Degenkolb came off by far the worst of the six, suffering injuries to his thigh, forearm and lip, with a finger on his left hand virtually severed, requiring an operation by a specialist surgeon to save it.
Following the crash, the German sprinter resigned himself to missing the entire Classics season, posting on his Facebook page in February that the damaged finger on his left hand was taking the longest to heal, but Degenkolb sounded optimistic about the rest of his season at a press conference on Friday.
“I hope to return in May,” Degenkolb said, “but there is still much work to be done.”
He added: “I’m glad I got back on my bike. I can set goals again, work towards a good condition, but there is still a long way to go. If you are off the bike for a long time, you have to build that condition from scratch.”
Degenkolb had the last of five operations just six weeks ago as he continues his slow return to full fitness but, despite clearly being keen to get back to competitive cycling, the German understands he has to take things one step at a time.
“I have five operations behind me and the finger requires a lot of rehabilitation,” he said. “The nerves are affected. My co-ordination on the bike is not quite right. Braking, changing gear, it is not easy. This requires more time.
“I feel safe on the bike, I have no fear, but at the moment I do not feel ready to get back in the peloton. The risk would be too great because my coordination is just not good enough. Once that feeling is back, I think I can return.”

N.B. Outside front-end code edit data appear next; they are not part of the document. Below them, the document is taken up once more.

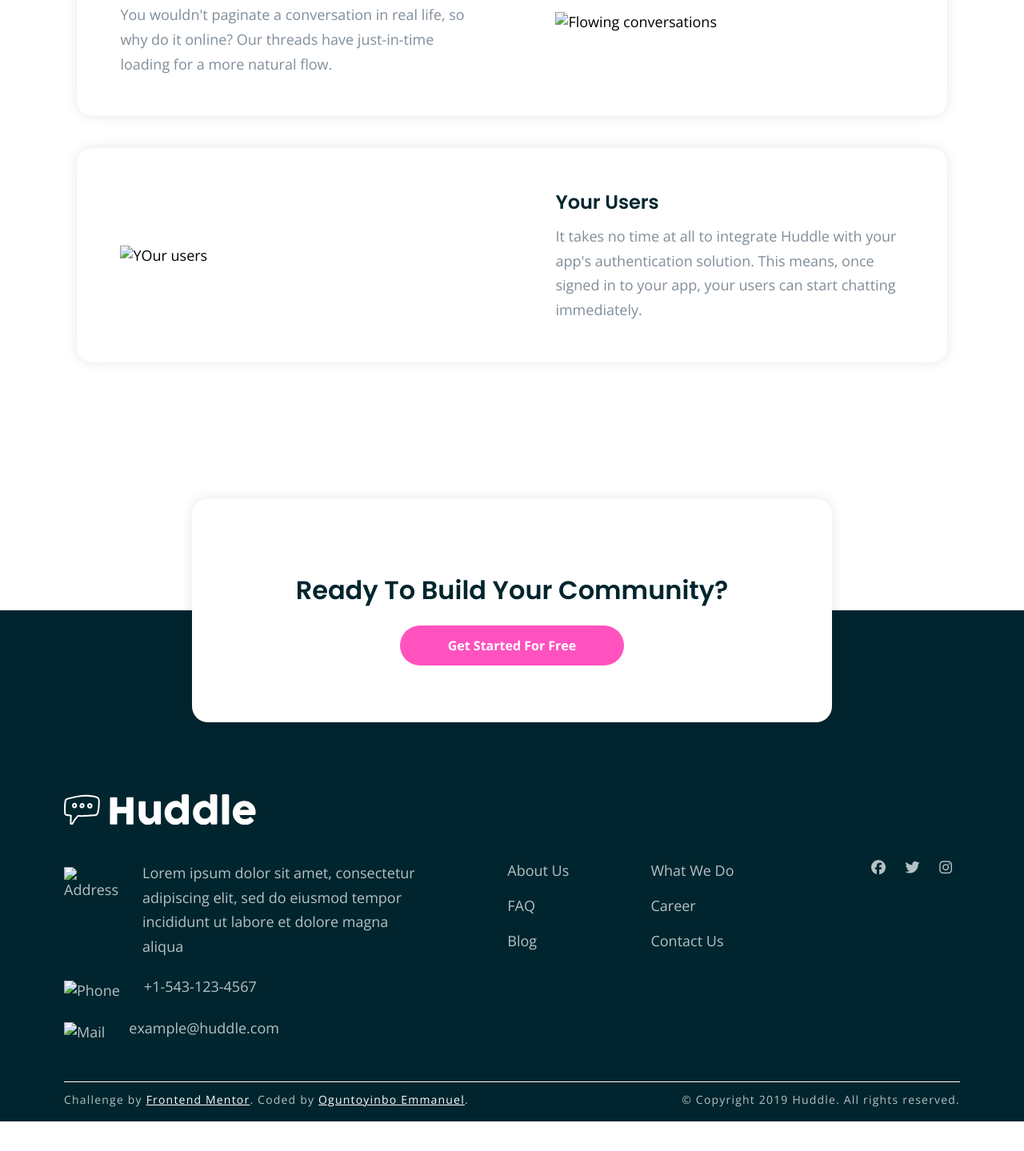
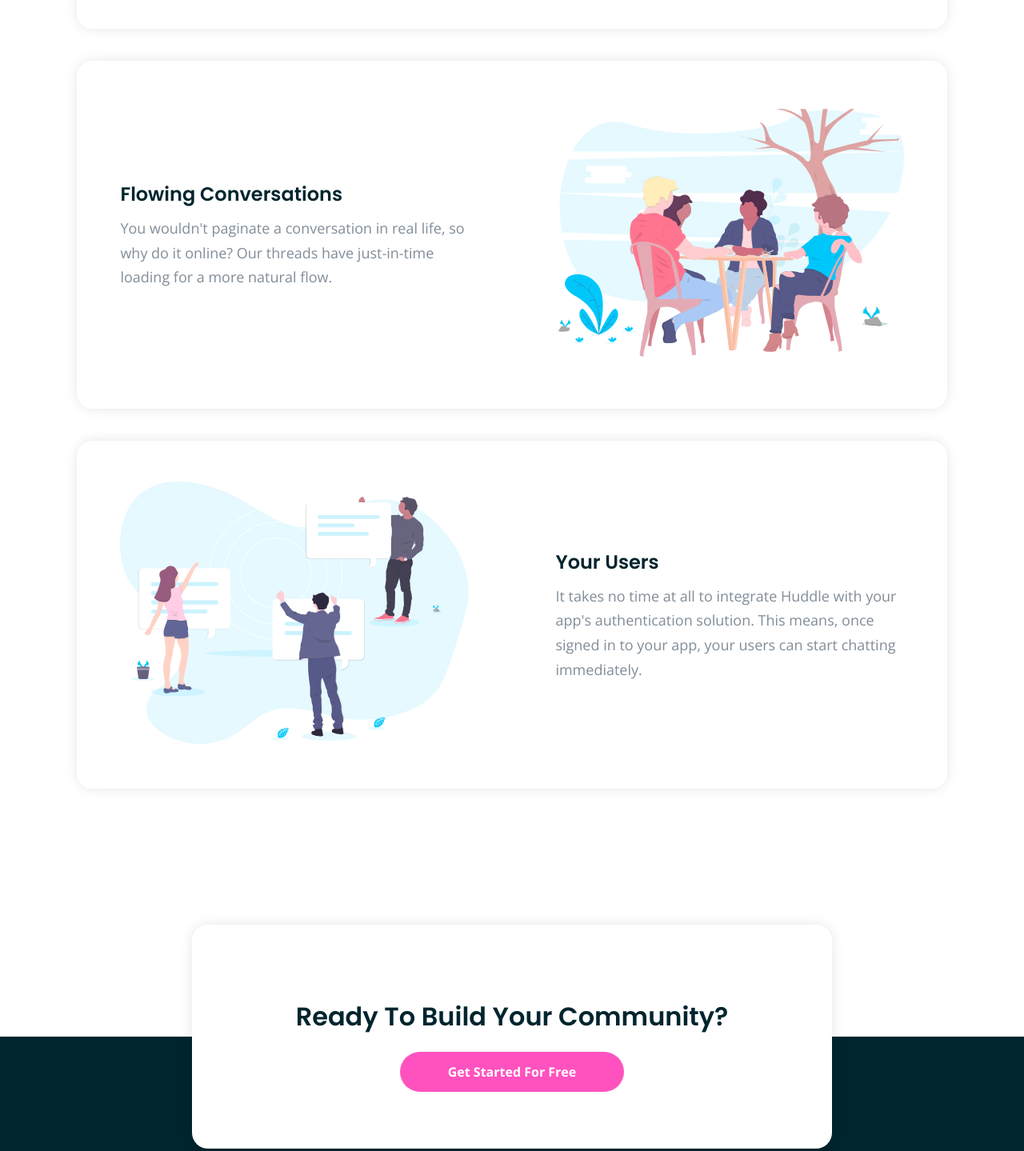
Before and after one commit to gramme01/FrontEnd-Mentor, a website: page dist/index.html in a window 1280 px wide. Shown: the part 1359-2798 px from the top of the page at 80% size. Before the commit the page ends 2761 px from the top, so only its background shows below. Drawn offline with nearby package versions, Linux system fonts and the light colour scheme; the site is published under a folder, as on GitHub Pages, so addresses that start at the root find nothing; files whose address does not match are found by name.

Commit message:
commit 5

```diff
--- a/dist/index.html
+++ b/dist/index.html
@@ -19,7 +19,7 @@
 <body>
   <div class="hero">
     <nav class="navbar">
-      <a href="#" class="brand-logo"><img src="/images/logo.svg" alt="Huddle-logo"></a>
+      <a href="#" class="brand-logo"><img src="images/logo.svg" alt="Huddle-logo"></a>
       <button class="secondary-btn">Try It Free</button>
     </nav> <!-- END OF NAVBAR-->
 
@@ -31,7 +31,7 @@
         <button class="primary-btn">Get Started For Free</button>
       </div>
 
-      <div class="hero-img"><img src="/images/illustration-mockups.svg" alt="hero image"></div>
+      <div class="hero-img"><img src="images/illustration-mockups.svg" alt="hero image"></div>
     </div> <!-- END OF HERO-CONTENT -->
 
   </div> <!-- END OF HERO -->
@@ -39,7 +39,7 @@
   <section class="features">
     <div class="feature-card">
 
-      <div class="feature-img"><img src="/images/illustration-grow-together.svg" alt="Grow together"></div>
+      <div class="feature-img"><img src="images/illustration-grow-together.svg" alt="Grow together"></div>
       <div class="feature-text">
         <h3>Grow Together</h3>
         <p>Generate meaningful discussions with your audience and build a strong, loyal community.
@@ -50,7 +50,7 @@
 
     <div class="feature-card">
 
-      <div class="feature-img"><img src="/images/illustration-flowing-conversation.svg" alt="Flowing conversations">
+      <div class="feature-img"><img src="images/illustration-flowing-conversation.svg" alt="Flowing conversations">
       </div>
       <div class="feature-text">
         <h3>Flowing Conversations</h3>
@@ -61,7 +61,7 @@
     <!--END OF FEATURE CARD -->
 
     <div class="feature-card">
-      <div class="feature-img"><img src="/images/illustration-your-users.svg" alt="YOur users"></div>
+      <div class="feature-img"><img src="images/illustration-your-users.svg" alt="YOur users"></div>
       <div class="feature-text">
         <h3>Your Users</h3>
         <p> It takes no time at all to integrate Huddle with your app's authentication solution.
@@ -167,18 +167,18 @@
       <div class="footer-content">
         <div class="footer-info">
           <div class="info-container">
-            <img src="/images/icon-location.svg" alt="Address" class="info-img">
+            <img src="images/icon-location.svg" alt="Address" class="info-img">
             <p>Lorem ipsum dolor sit amet, consectetur adipiscing elit, sed do eiusmod tempor
               incididunt ut labore et dolore magna aliqua</p>
           </div>
 
           <div class="info-container">
-            <img src="/images/icon-phone.svg" alt="Phone" class="info-img">
+            <img src="images/icon-phone.svg" alt="Phone" class="info-img">
             <p>+1-543-123-4567</p>
           </div>
 
           <div class="info-container">
-            <img src="/images/icon-email.svg" alt="Mail" class="info-img">
+            <img src="images/icon-email.svg" alt="Mail" class="info-img">
             <p>example@huddle.com</p>
           </div>
         </div> <!-- END OF FOOTER-INFO -->
```
Also changed, not shown: dist/images/bg-hero-desktop.svg (renamed from images/bg-hero-desktop.svg), dist/images/bg-hero-mobile.svg (renamed from images/bg-hero-mobile.svg), dist/images/favicon-32x32.png (renamed from images/favicon-32x32.png), dist/images/icon-email.svg (renamed from images/icon-email.svg), dist/images/icon-location.svg (renamed from images/icon-location.svg), dist/images/icon-phone.svg (renamed from images/icon-phone.svg), dist/images/illustration-flowing-conversation.svg (renamed from images/illustration-flowing-conversation.svg), dist/images/illustration-grow-together.svg (renamed from images/illustration-grow-together.svg), dist/images/illustration-mockups.svg (renamed from images/illustration-mockups.svg), dist/images/illustration-your-users.svg (renamed from images/illustration-your-users.svg), dist/images/logo.svg (renamed from images/logo.svg).
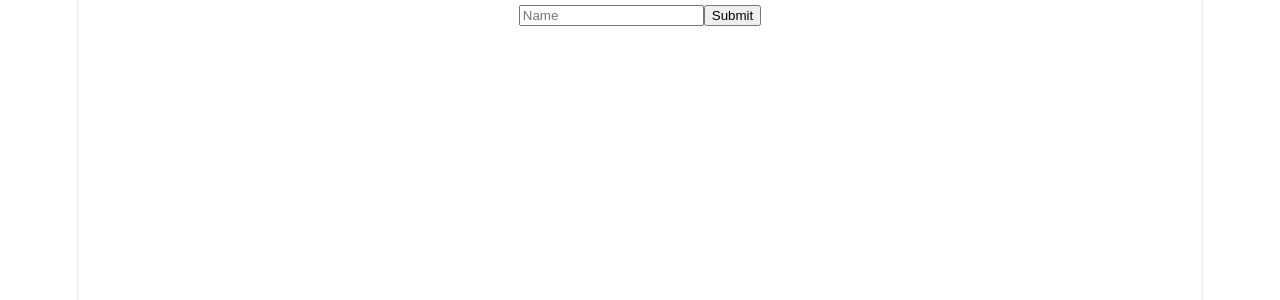
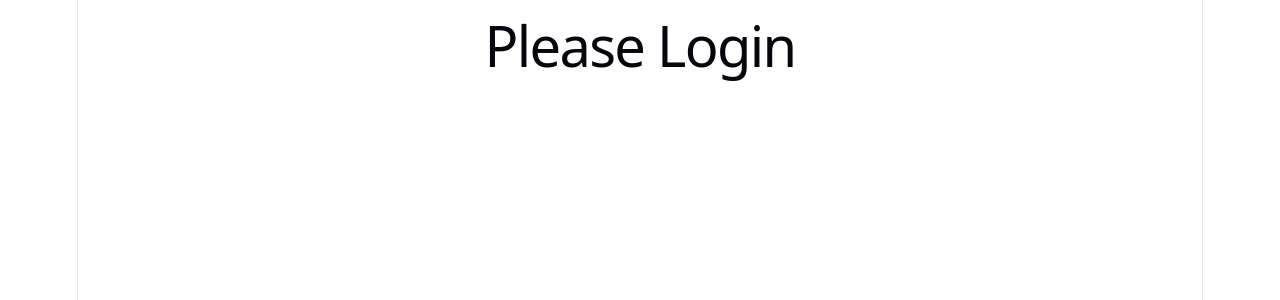
Before and after one commit to konradlifake/props-reactv2, a React (Vite) app in the folder react-js/: page / in a window 1280 px wide. Shown: the top 300 px of the page. Built offline with nearby package versions, Linux system fonts and the light colour scheme.

Commit message:
condition

```diff
--- a/react-js/src/App.jsx
+++ b/react-js/src/App.jsx
@@ -1,20 +1,12 @@
-
-
-
-
 function App() {
-  function handleSubmit(event) {
-    event.preventDefault();
-    alert("Form Submitted!");
-  }
+  const isLogin = false;
   return (
-    <form onSubmit={handleSubmit}>
-      <input type="text" placeholder="Name"/>
-
-      <button type="submit">Submit</button>
-    </form>
-
-
+    <div>
+      {isLogin
+      ? <h1>Welcome back</h1>
+      : <h1>Please Login</h1>
+      }
+    </div>
   );
 }
 export default App;
```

Degenkolb confessed that missing the Classics season was a bitter pill to swallow, especially considering he was injured in such unfortunate circumstances, but is determined to take the positives from the situation.
Degenkolb hopes he can see the race from a different perspective when he watches Paris-Roubaix on TV this Sunday ahead of an attempt at winning a stage at the Tour de France – the only Grand Tour in which he hasn’t won a stage – in July this year.
“In the beginning, it was hard to accept [missing the Classics],” Degenkolb said. “I have watched all the Classics on television and that’s quite interesting, you always see things you can learn something from. I have now set new targets.”